Last week’s exposé on writing a clue for CROSSWORDS included a mention of my philosophy regarding clueing words strictly from their etymological building blocks. That is, writing clues using synonyms of the component parts. I’ve discussed this a number of times over the years, but I don’t think I’ve told the whole story.
I learnt how to solve cryptics from my English teacher when I was 15. Our class solved The Guardian cryptic that appeared in The Sun-Herald in NSW every week. By the end of year 10, I was solving it by myself, although it would take me most of the week and references were almost always needed. The Guardian cryptic became the only crossword I solved as The Sun-Herald was the only paper my parents bought. It never occurred to me that there were other cryptics available to solve, and one a week was still enough to satisfy my solving urges. Moving forward following IT study and the securing of a steady job, I started to wonder if I could make money on the side writing crosswords. My early style was based solely on my solving experience of The Guardian (not surprisingly), and I had no reason to doubt that this path was a righteous one. It would be years before I made the effort to solve other crosswords, do some research and read books written by setters. I joined the Australian Crossword Club (ACC) and learnt a lot about setting, using feedback from members to refine my work. In 1998 I loaded one of my ACC crosswords, an Alphanumeric Jigsaw, onto my (old) website for everyone to have a go at, and it’s still there.
One day I received an email from an American solver about this clue: D Departed home for the morgue (9). The clue is a simple charade: (departed = DEAD) + (home = HOUSE). The emailer was disappointed that the clue was no more than the sum of its original parts, with little disguise. This certainly confused me, as I’d seen 1000s of clues written this way, and every UK cryptic contained such structures, not always all the components but at least one. Further investigation found that clues created this way were not allowed in US cryptics, something I had no idea about. Once I started looking deeper, I realised the inherent problem with clueing this way, shortchanging solvers by doing nothing more than applying synonym substitution. Solving became frustrating as I could now see setters taking the easy way out. I no longer liked clues that I used too, and felt cheated even if the setter had changed the word form or picked a definition that seemed far removed from its corresponding part in the answer. Definitions listed under the same root word are there for a reason no matter what the context. This revelation fundamentally changed the way I clued, although I knew I could revert to my old ways if needed as there were no restrictions imposed by Oz and UK publications. Solvers wouldn’t know the difference either.

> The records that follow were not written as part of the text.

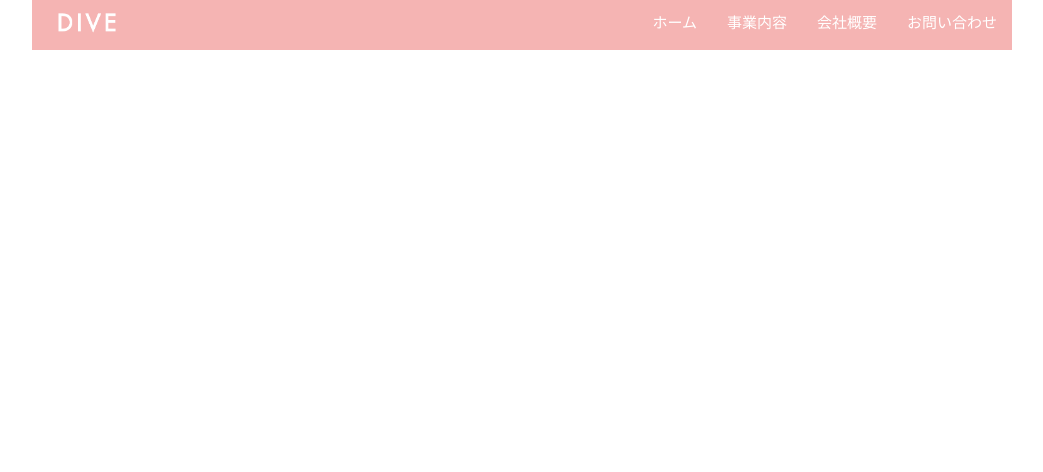
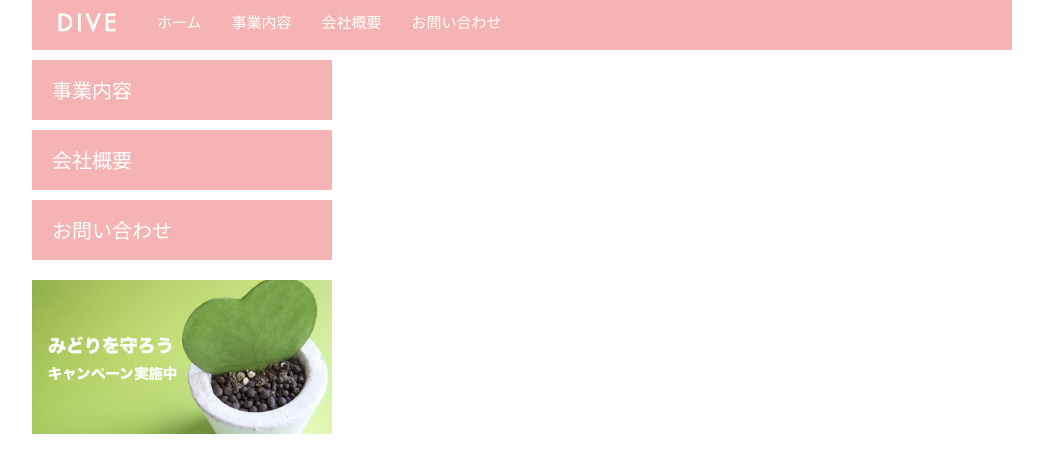
Before and after one commit to toshichanapp/exercises-html, a plain HTML site: page index.html in a window 1280 px wide. Shown: the whole page, without its empty margins (118-1161 px from the left). Drawn offline with Linux system fonts and the light colour scheme.

Commit message:
section3

```diff
--- a/css/style.css
+++ b/css/style.css
@@ -10,12 +10,11 @@ body {
 ul {
     margin: 0;
     padding: 0;
-    float: right;
+
 }
 
 li {
     list-style: none;
-    float: left;
 }
 
 .header {
@@ -51,3 +50,48 @@ li {
     display: block;
     clear: both;
 }
+
+.image_area {
+    width: 100%;
+}
+
+.side_menu {
+    width: 300px;
+    float: left;
+}
+
+.wrapper {
+    margin-top: 10px;
+}
+
+.side_menu li {
+    background-color: #F5B4B3;
+    height: 6rem;
+    margin-bottom: 10px;
+    width: auto;
+}
+
+.side_menu li a {
+    font-size: 2rem;
+    color: #fff;
+    text-decoration: none;
+    display: block;
+    padding: 2rem;
+}
+
+.side_menu li:hover{
+    opacity: 0.6;
+}
+
+
+.banner img {
+    width: 100%;
+}
+
+.banner {
+    margin-top: 20px;
+}
+
+.banner:hover{
+    opacity: 0.6;
+}
--- a/index.html
+++ b/index.html
@@ -22,10 +22,24 @@
       </ul>
     </nav>
   </header>
+  <div class="wrapper clearfix">
     <aside class="side_menu">
+      <nav>
+        <ul>
+          <li><a href="#">事業内容</a></li>
+          <li><a href="#">会社概要</a></li>
+          <li><a href="#">お問い合わせ</a></li>
+        </ul>
+      </nav>
+      <p class="banner">
+        <a href="#">
+          <img src="./images/banner.png">
+         </a>
+      </p>
     </aside>
     <article class="content">
     </article>
+  <div>
   <footer class="footer">
   </footer>
 </body>
```
Lines whose indentation alone changed are shown as unchanged.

In 2000 at the ACC’s annual gathering, Noel Jessop told me about his efforts have a cryptic published in the New York Times (NYT). He thought a relatively standard cryptic with a few American things thrown in would get him a guernsey. His crossword was rejected though due mainly to his use of synonym substitution that he had used all his life. One example was for Alaskan port, Anchorage, that he had clued by referencing the port and the meaning of anchorage, creating a double-definition clue. Will Shortz, the NYT crossword editor, dismissed this clue asking Noel where he thought the city’s name came from in the first place. Noel abandoned his efforts to get published in the NYT, but it made me think I should have a go since I was more used to the style and requirements
needed to set a US cryptic. In May 2001 I had my first NYT cryptic published. The experience of putting it together and being edited according to US and NYT rules was invaluable. It further reinforced my position on synonym substitution and that resolve hasn’t wavered since.